Our Max Cherney provides his Editor’s Choice list for browsers, ISPs, apps and add-ons for anonymous web use. Or as close as the NSA lets you come to it.

aNewDomain.net — With the NSA watching — and collecting all communications online — privacy is largely an illusion. But it’s still possible to keep some common tasks you perform relatively secure and anonymous, provided the government doesn’t put its collective effort toward breaking into your stuff. Anonymous web use is harder than ever, but these editor’s choice picks help you go a long way toward that goal.

How to Use Tor to Browse the Web Anonymously

An excellent way to browse the web anonymously is via the Tor project. Find the browser bundle at the Tor project’s website. The free, downloadable program is built on the Mozilla code base, so the web browser makes it more difficult for data snoops to track your browsing activities.


Image credit: Wikimedia Commons

In the beginning, Tor was a U.S. Navy bound project. It was designed from the get-go to protect government communications.

And to this day, at least one branch of the U.S. Navy uses Tor software for its so-called “open source” intelligence gathering.

Internet Service Providers: a Brief Comment

Internet Service Providers together form a major role in helping you keep your data anonymous. That’s because most major ISPs track IP address assignments. Some of them may even log additional activity.

That’s why you should consider the length of time ISPs store user data before settling on any given ISP. Bottom line: The longer the ISP maintains its logs, the less likely it is that you’ll get truly private Internet usage out of them.

That’s why ISPs with short data retention policies are the way to go. As for me, I use Sonic.net, which serves the San Francisco Bay Area. It keeps logs no longer than two weeks. According to an Electronic Frontier Foundation’s 2013 report, Sonic.net ranks high as one of the strongest privacy ISPs out there.

Not every provider is as discreet as Sonic, though. Such national providers as Comcast and AT&T are among the worst at the measure of privacy. They hold onto user logs — that’s your data — for a year or more.

Use Dropbox and Digital Quick to Store Files in the Cloud

Dropbox itself isn’t all that secure. It doesn’t even encrypt files automatically.
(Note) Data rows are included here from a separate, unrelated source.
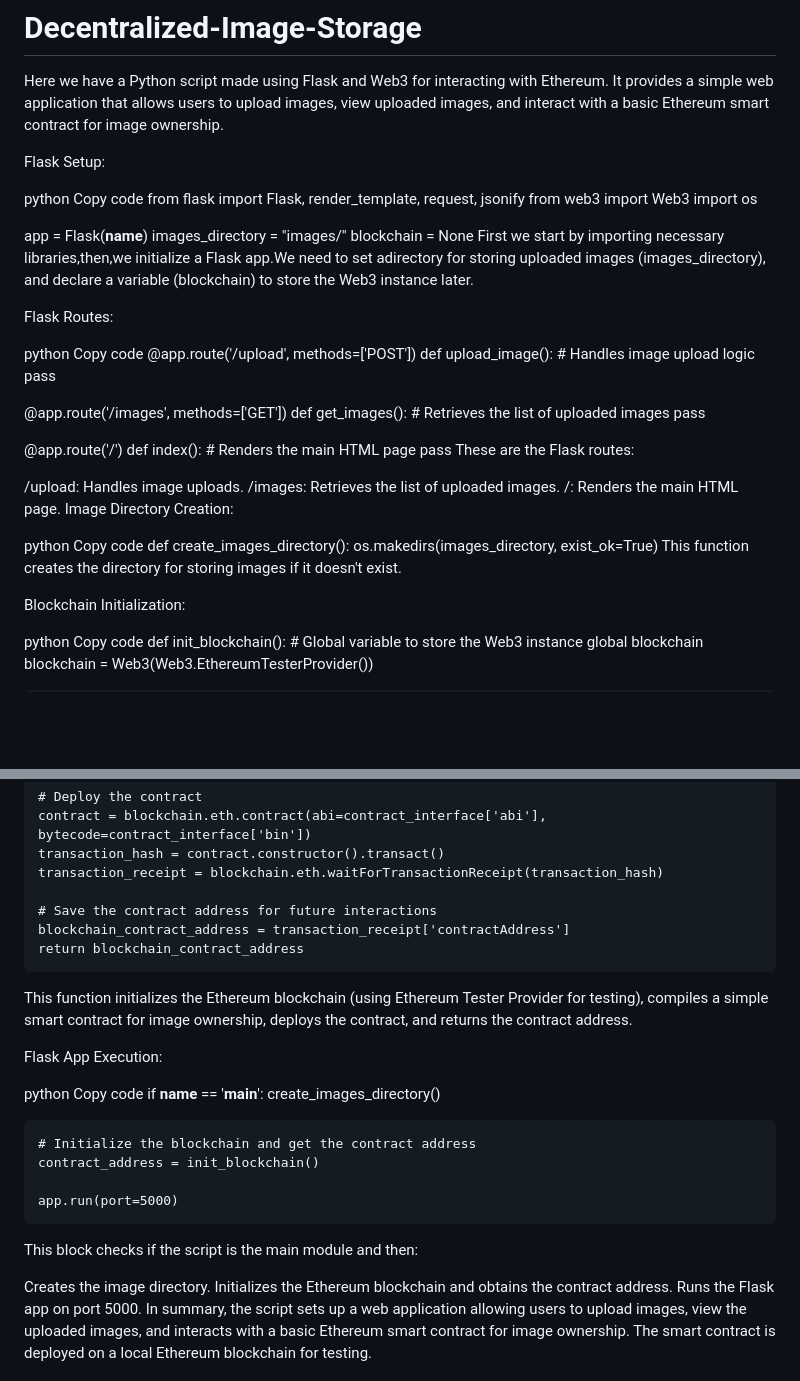
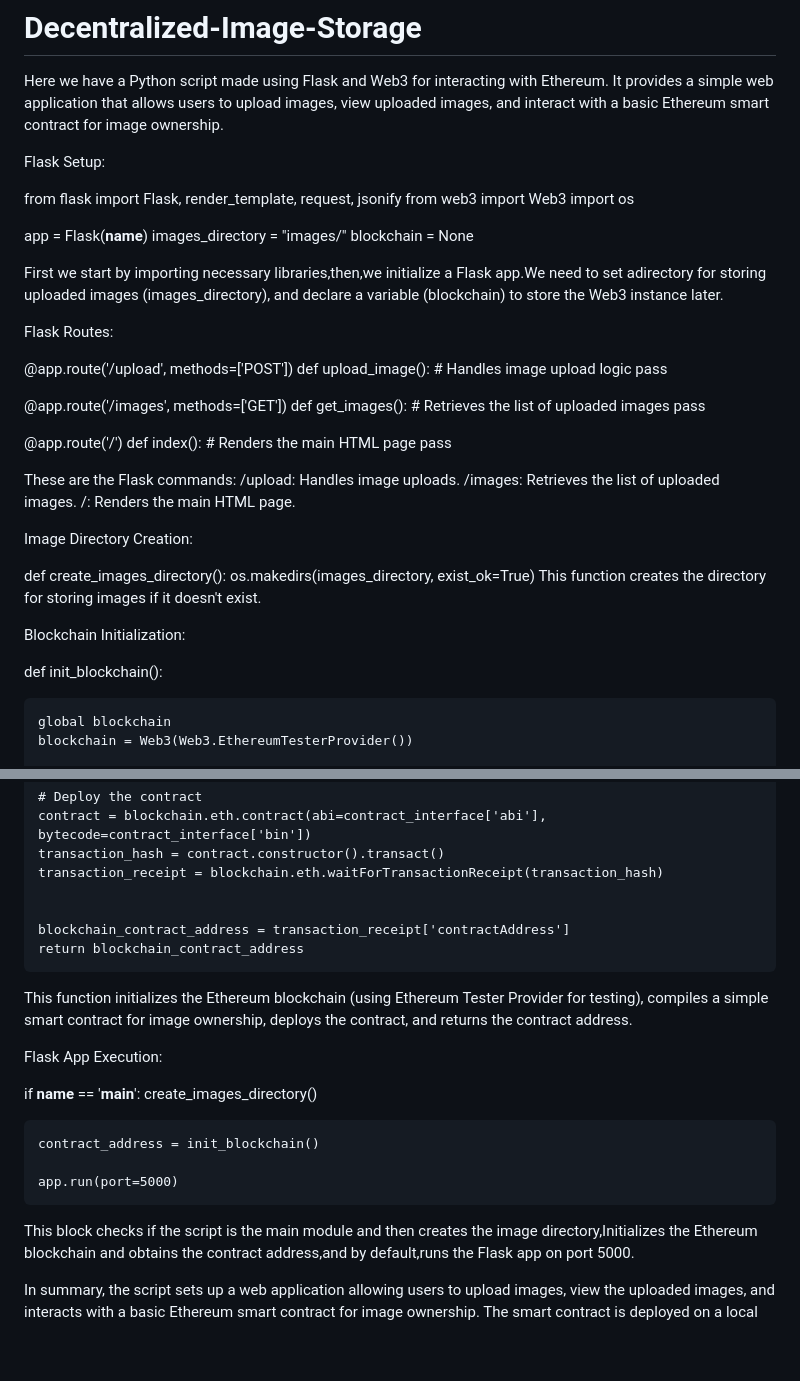
Before and after one commit to onlymetro/Decentralized-Image-Storage, a Markdown page: README.md, 2 parts joined by grey strips. Rendered like a GitHub page; blank space fills up the shorter version.

```diff
--- a/README.md
+++ b/README.md
@@ -3,8 +3,6 @@ Here we have a Python script made using Flask and Web3 for interacting with Ethe
 
 Flask Setup:
 
-python
-Copy code
 from flask import Flask, render_template, request, jsonify
 from web3 import Web3
 import os
@@ -12,12 +10,13 @@ import os
 app = Flask(__name__)
 images_directory = "images/"
 blockchain = None
+
 First we start by importing necessary libraries,then,we initialize a Flask app.We need to set adirectory for storing uploaded images (images_directory), and declare a variable (blockchain) to store the Web3 instance later.
+
+
 
 Flask Routes:
 
-python
-Copy code
 @app.route('/upload', methods=['POST'])
 def upload_image():
     # Handles image upload logic
@@ -32,25 +31,22 @@ def get_images():
 def index():
     # Renders the main HTML page
     pass
-These are the Flask routes:
 
+These are the Flask commands:
 /upload: Handles image uploads.
 /images: Retrieves the list of uploaded images.
 /: Renders the main HTML page.
+
 Image Directory Creation:
 
-python
-Copy code
 def create_images_directory():
     os.makedirs(images_directory, exist_ok=True)
 This function creates the directory for storing images if it doesn't exist.
 
 Blockchain Initialization:
 
-python
-Copy code
 def init_blockchain():
-    # Global variable to store the Web3 instance
+
     global blockchain
     blockchain = Web3(Web3.EthereumTesterProvider())
 
@@ -84,25 +80,25 @@ def init_blockchain():
     transaction_hash = contract.constructor().transact()
     transaction_receipt = blockchain.eth.waitForTransactionReceipt(transaction_hash)
 
-    # Save the contract address for future interactions
+
     blockchain_contract_address = transaction_receipt['contractAddress']
     return blockchain_contract_address
+
 This function initializes the Ethereum blockchain (using Ethereum Tester Provider for testing), compiles a simple smart contract for image ownership, deploys the contract, and returns the contract address.
+
+
 
 Flask App Execution:
 
-python
-Copy code
 if __name__ == '__main__':
     create_images_directory()
 
-    # Initialize the blockchain and get the contract address
     contract_address = init_blockchain()
 
     app.run(port=5000)
-This block checks if the script is the main module and then:
 
-Creates the image directory.
-Initializes the Ethereum blockchain and obtains the contract address.
-Runs the Flask app on port 5000.
+This block checks if the script is the main module and then creates the image directory,Initializes the Ethereum blockchain and obtains the contract address,and
+by default,runs the Flask app on port 5000.
+
+
 In summary, the script sets up a web application allowing users to upload images, view the uploaded images, and interacts with a basic Ethereum smart contract for image ownership. The smart contract is deployed on a local Ethereum blockchain for testing.
```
But there is a free and simple add-on we recommend that works for Dropbox in Windows and on mobile devices.

Digital Quick, which is free, builds file encryption and decryption right into Dropbox. Its featureset also allows secure file sharing, that includes assigning different privilege levels to different users.

And, should someone — such as a hacker — obtain access to a Dropbox account, Digital Quick’s encryption ensures an additional layer of security.

Don’t Use Email — Let Your Fingers Do the Walking

As recently reported by the media, Lavabit, the company reported to have stored many of Edward Snowden’s emails, has closed its doors.

Many other secure email services, such as Silent Circle, are following suit.

The writing is on the wall — at least for Silent Circle. “There are far too many leaks of information and metadata intrinsically in the email protocols themselves,” the company wrote, “Email as we know it with SMTP, POP3 and IMAP cannot be secure.”

Never fear. For short communications, there are many alternatives.

Silent Circle offers several. Burn Note also offers an app-based, Mission Impossible-style system for the self-destruction of your messages. So, too, does Cryptocat — an encrypted chat service.

For aNewDomain.net, I’m Max Cherney.